● **Exercise brief**:
In the entries below, find every line with "AddressBookParser" and copy it.

(Edit difference data)
※
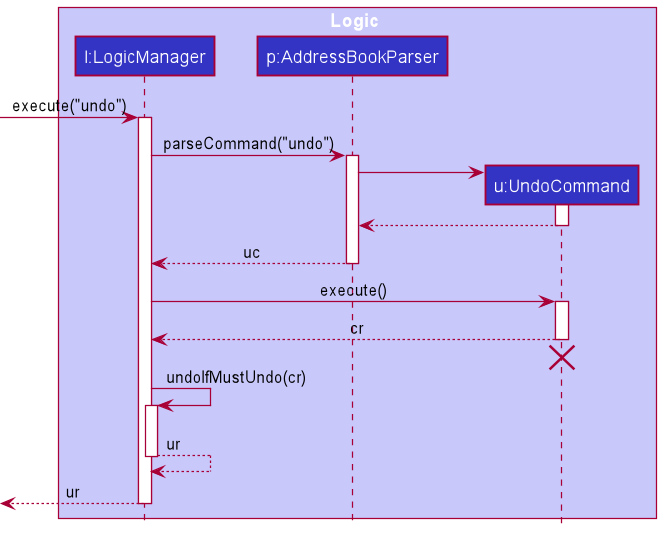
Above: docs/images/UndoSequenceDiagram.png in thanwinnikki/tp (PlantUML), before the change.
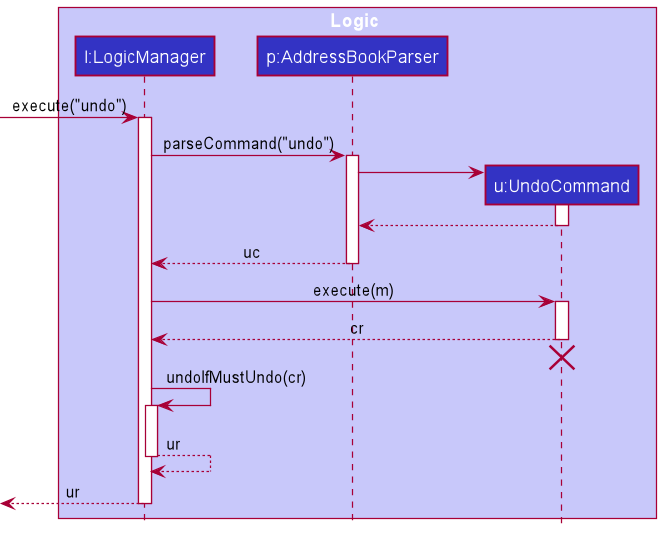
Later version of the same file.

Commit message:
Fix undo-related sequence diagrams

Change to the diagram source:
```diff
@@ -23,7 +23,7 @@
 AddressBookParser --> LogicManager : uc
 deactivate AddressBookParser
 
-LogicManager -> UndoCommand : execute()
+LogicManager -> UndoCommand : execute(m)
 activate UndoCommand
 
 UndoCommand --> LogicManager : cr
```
※
● **Written solution**:
 AddressBookParser --> LogicManager : uc
 deactivate AddressBookParser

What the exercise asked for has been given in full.